Abstract: Using the impact of the Soviet Union’s collapse on the performance of theoretical mathematicians as a natural experiment, we attempt to resolve the controversy in prior research on whether specialists or generalists have superior creative performance. While many have highlighted generalists’ advantage due to access to a wider set of knowledge components, others have underlined the benefits that specialists can derive from their deep expertise. We argue that this disagreement might be partly driven by the fact that the pace of change in a knowledge domain shapes the relative return from being a specialist or a generalist. We show that generalist scientists performed best when the pace of change was slower and their ability to draw from diverse knowledge domains was an advantage in the field, but specialists gained advantage when the pace of change increased and their deeper expertise allowed them to use new knowledge created at the knowledge frontier. We discuss and test the roles of cognitive mechanisms and of competition for scarce resources. Specifically, we show that specialists became more desirable collaborators when the pace of change was faster, but when the pace of change was slower, generalists were more sought after as collaborators. Overall, our results highlight trade-offs associated with specialization for creative performance.
Previous version published in Academy of Management Proceedings (2017) under the title of “Can Specialization Foster Creativity? Mathematics and the Collapse of the Soviet Union”
Keywords: knowledge specialization and creativity, change and creativity, knowledge frontier, Soviet collapse and productivity of mathematicians
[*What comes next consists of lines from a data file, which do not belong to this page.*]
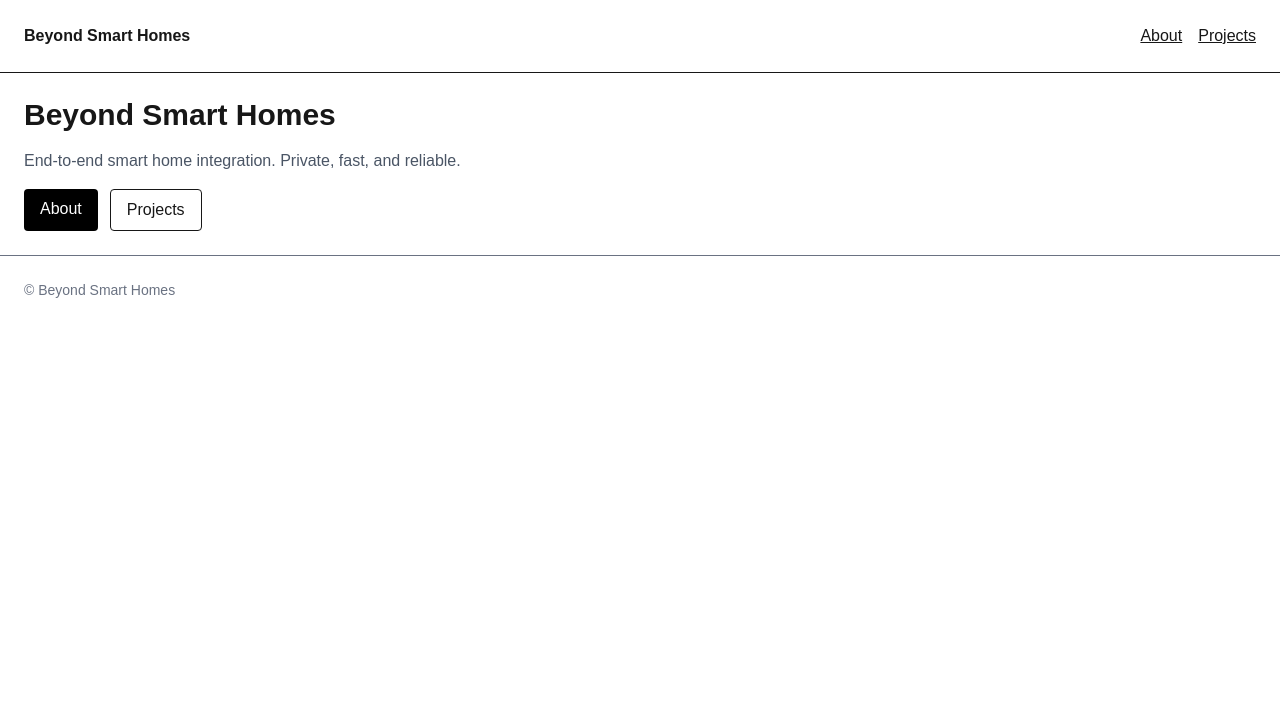
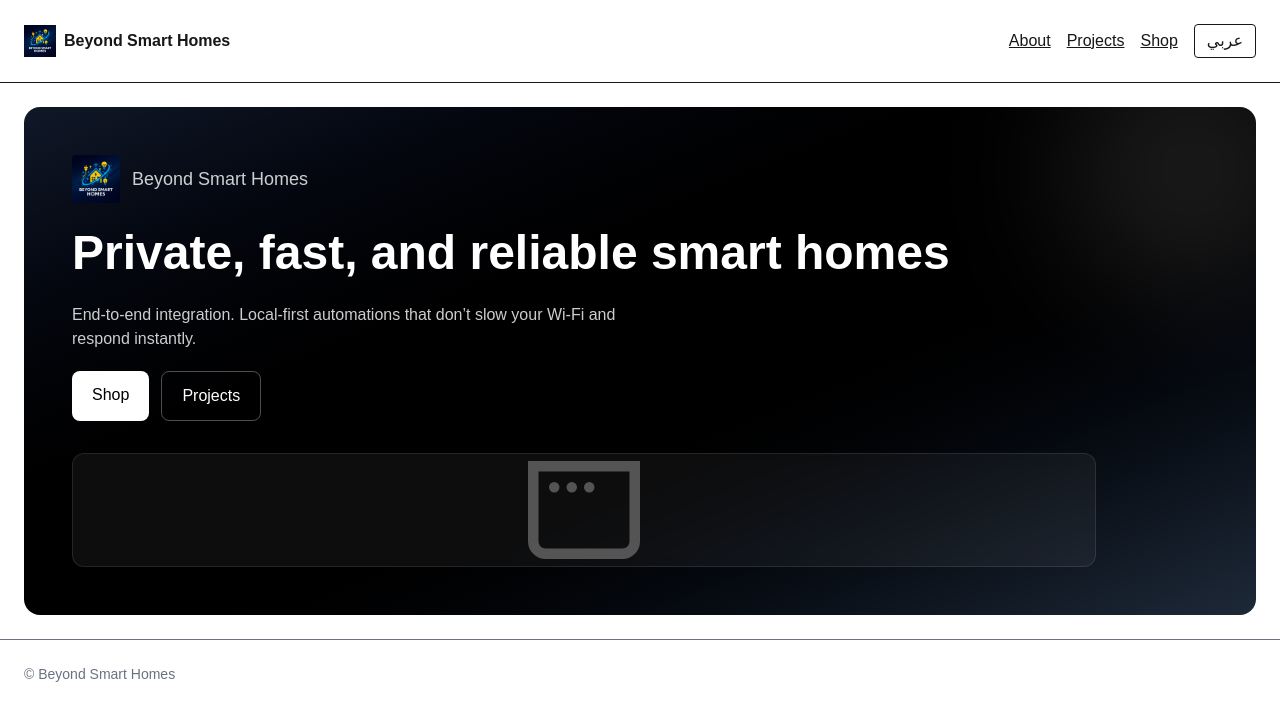
Before and after one commit to beyondsmarthomes/beyondsmarthomes, a Next.js app: page /en in a window 1280 px wide. Shown: the top 720 px of the page. Built offline with nearby package versions, Linux system fonts and the light colour scheme.

Commit message:
Add Shop pages, layouts with logo, and branded heroes

```diff
--- /dev/null
+++ b/app/ar/layout.jsx
@@ -0,0 +1,24 @@
+import '../globals.css'
+export default function LocaleLayout({ children }) {
+  const locale = 'ar'
+  return (
+    <html lang={locale} dir="rtl">
+      <body className="min-h-screen">
+        <header className="p-6 border-b flex items-center justify-between">
+          <a href="/ar" className="font-semibold flex items-center gap-2">
+            <img src="/logo.png" alt="logo" className="h-8 w-8" />
+            <span>بيوند سمارت هومز</span>
+          </a>
+          <nav className="flex gap-4 items-center">
+            <a href="/ar/about" className="underline">من نحن</a>
+            <a href="/ar/projects" className="underline">المشاريع</a>
+            <a href="/ar/shop" className="underline">المتجر</a>
+            <a href="/en" className="px-3 py-1 rounded border">EN</a>
+          </nav>
+        </header>
+        <main className="p-6">{children}</main>
+        <footer className="p-6 border-t text-sm text-gray-500">© بيوند سمارت هومز</footer>
+      </body>
+    </html>
+  )
+}
--- /dev/null
+++ b/app/ar/page.jsx
@@ -0,0 +1,28 @@
+import ar from '@/src/messages/ar.json'
+export default function Home() {
+  const t = ar
+  return (
+    <section className="relative overflow-hidden rounded-2xl p-8 sm:p-12 bg-gradient-to-br from-gray-900 via-black to-gray-800 text-white" dir="rtl">
+      <div className="absolute -left-16 -top-16 h-64 w-64 rounded-full bg-white/10 blur-3xl" />
+      <div className="max-w-5xl relative z-10 grid gap-8 sm:grid-cols-[1fr,280px]">
+        <div className="space-y-5">
+          <div className="flex items-center gap-3">
+            <img src="/logo.png" alt="logo" className="h-12 w-12 rounded" />
+            <span className="text-lg text-white/80">{t.siteName}</span>
+          </div>
+          <h1 className="text-4xl sm:text-5xl font-extrabold leading-tight">منازل ذكية خاصة وسريعة وموثوقة</h1>
+          <p className="text-white/80 max-w-prose">تكامل متكامل من البداية للنهاية. أتمتة تعمل محليًا ولا تُبطئ الشبكة مع استجابة فورية.</p>
+          <div className="flex gap-3">
+            <a href="/ar/shop" className="px-5 py-3 rounded-lg bg-white text-black font-medium">المتجر</a>
+            <a href="/ar/projects" className="px-5 py-3 rounded-lg border border-white/30">المشاريع</a>
+          </div>
+        </div>
+        <div className="hidden sm:block">
+          <div className="h-full w-full rounded-xl bg-white/5 border border-white/10 backdrop-blur flex items-center justify-center">
+            <img src="/window.svg" alt="" className="h-28 w-28 opacity-80" />
+          </div>
+        </div>
+      </div>
+    </section>
+  )
+}
--- /dev/null
+++ b/app/ar/shop/page.jsx
@@ -0,0 +1,23 @@
+import { PrismaClient } from '@prisma/client'
+const prisma = new PrismaClient()
+export default async function ShopPage() {
+  const products = await prisma.product.findMany({ orderBy: { createdAt: 'desc' } })
+  return (
+    <section className="max-w-5xl">
+      <h1 className="text-3xl font-bold mb-2">المتجر</h1>
+      <p className="text-gray-600 mb-6">أجهزة وخدمات تركيب مختارة بعناية.</p>
+      <ul className="grid gap-4 sm:grid-cols-2 lg:grid-cols-3">
+        {products.map(p => (
+          <li key={p.id} className="border rounded-xl p-4">
+            <div className="aspect-video bg-gray-50 rounded mb-3 flex items-center justify-center overflow-hidden">
+              <img src={p.imageUrl || '/window.svg'} alt="" className="max-h-full max-w-full" />
+            </div>
+            <h3 className="font-semibold">{p.name}</h3>
+            <p className="text-sm text-gray-600">{p.description || ''}</p>
+            <div className="mt-2 font-medium">{(p.price/100).toFixed(2)} KWD</div>
+          </li>
+        ))}
+      </ul>
+    </section>
+  )
+}
--- /dev/null
+++ b/app/en/layout.jsx
@@ -0,0 +1,24 @@
+import '../globals.css'
+export default function LocaleLayout({ children }) {
+  const locale = 'en'
+  return (
+    <html lang={locale} dir="ltr">
+      <body className="min-h-screen">
+        <header className="p-6 border-b flex items-center justify-between">
+          <a href="/en" className="font-semibold flex items-center gap-2">
+            <img src="/logo.png" alt="logo" className="h-8 w-8" />
+            <span>Beyond Smart Homes</span>
+          </a>
+          <nav className="flex gap-4 items-center">
+            <a href="/en/about" className="underline">About</a>
+            <a href="/en/projects" className="underline">Projects</a>
+            <a href="/en/shop" className="underline">Shop</a>
+            <a href="/ar" className="px-3 py-1 rounded border">عربي</a>
+          </nav>
+        </header>
+        <main className="p-6">{children}</main>
+        <footer className="p-6 border-t text-sm text-gray-500">© Beyond Smart Homes</footer>
+      </body>
+    </html>
+  )
+}
--- /dev/null
+++ b/app/en/page.jsx
@@ -0,0 +1,28 @@
+import en from '@/src/messages/en.json'
+export default function Home() {
+  const t = en
+  return (
+    <section className="relative overflow-hidden rounded-2xl p-8 sm:p-12 bg-gradient-to-br from-gray-900 via-black to-gray-800 text-white">
+      <div className="absolute -right-16 -top-16 h-64 w-64 rounded-full bg-white/10 blur-3xl" />
+      <div className="max-w-5xl relative z-10 grid gap-8 sm:grid-cols-[1fr,280px]">
+        <div className="space-y-5">
+          <div className="flex items-center gap-3">
+            <img src="/logo.png" alt="logo" className="h-12 w-12 rounded" />
+            <span className="text-lg text-white/80">{t.siteName}</span>
+          </div>
+          <h1 className="text-4xl sm:text-5xl font-extrabold leading-tight">Private, fast, and reliable smart homes</h1>
+          <p className="text-white/80 max-w-prose">End-to-end integration. Local-first automations that don’t slow your Wi-Fi and respond instantly.</p>
+          <div className="flex gap-3">
+            <a href="/en/shop" className="px-5 py-3 rounded-lg bg-white text-black font-medium">Shop</a>
+            <a href="/en/projects" className="px-5 py-3 rounded-lg border border-white/30">Projects</a>
+          </div>
+        </div>
+        <div className="hidden sm:block">
+          <div className="h-full w-full rounded-xl bg-white/5 border border-white/10 backdrop-blur flex items-center justify-center">
+            <img src="/window.svg" alt="" className="h-28 w-28 opacity-80" />
+          </div>
+        </div>
+      </div>
+    </section>
+  )
+}
--- /dev/null
+++ b/app/en/shop/page.jsx
@@ -0,0 +1,23 @@
+import { PrismaClient } from '@prisma/client'
+const prisma = new PrismaClient()
+export default async function ShopPage() {
+  const products = await prisma.product.findMany({ orderBy: { createdAt: 'desc' } })
+  return (
+    <section className="max-w-5xl">
+      <h1 className="text-3xl font-bold mb-2">Shop</h1>
+      <p className="text-gray-600 mb-6">Curated devices and install services.</p>
+      <ul className="grid gap-4 sm:grid-cols-2 lg:grid-cols-3">
+        {products.map(p => (
+          <li key={p.id} className="border rounded-xl p-4">
+            <div className="aspect-video bg-gray-50 rounded mb-3 flex items-center justify-center overflow-hidden">
+              <img src={p.imageUrl || '/window.svg'} alt="" className="max-h-full max-w-full" />
+            </div>
+            <h3 className="font-semibold">{p.name}</h3>
+            <p className="text-sm text-gray-600">{p.description || ''}</p>
+            <div className="mt-2 font-medium">{(p.price/100).toFixed(2)} KWD</div>
+          </li>
+        ))}
+      </ul>
+    </section>
+  )
+}
```
Also changed, not shown: public/logo.png (added).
Here is a good summary of the paper in HBR: When Generalists Are Better Than Specialists, and Vice Versa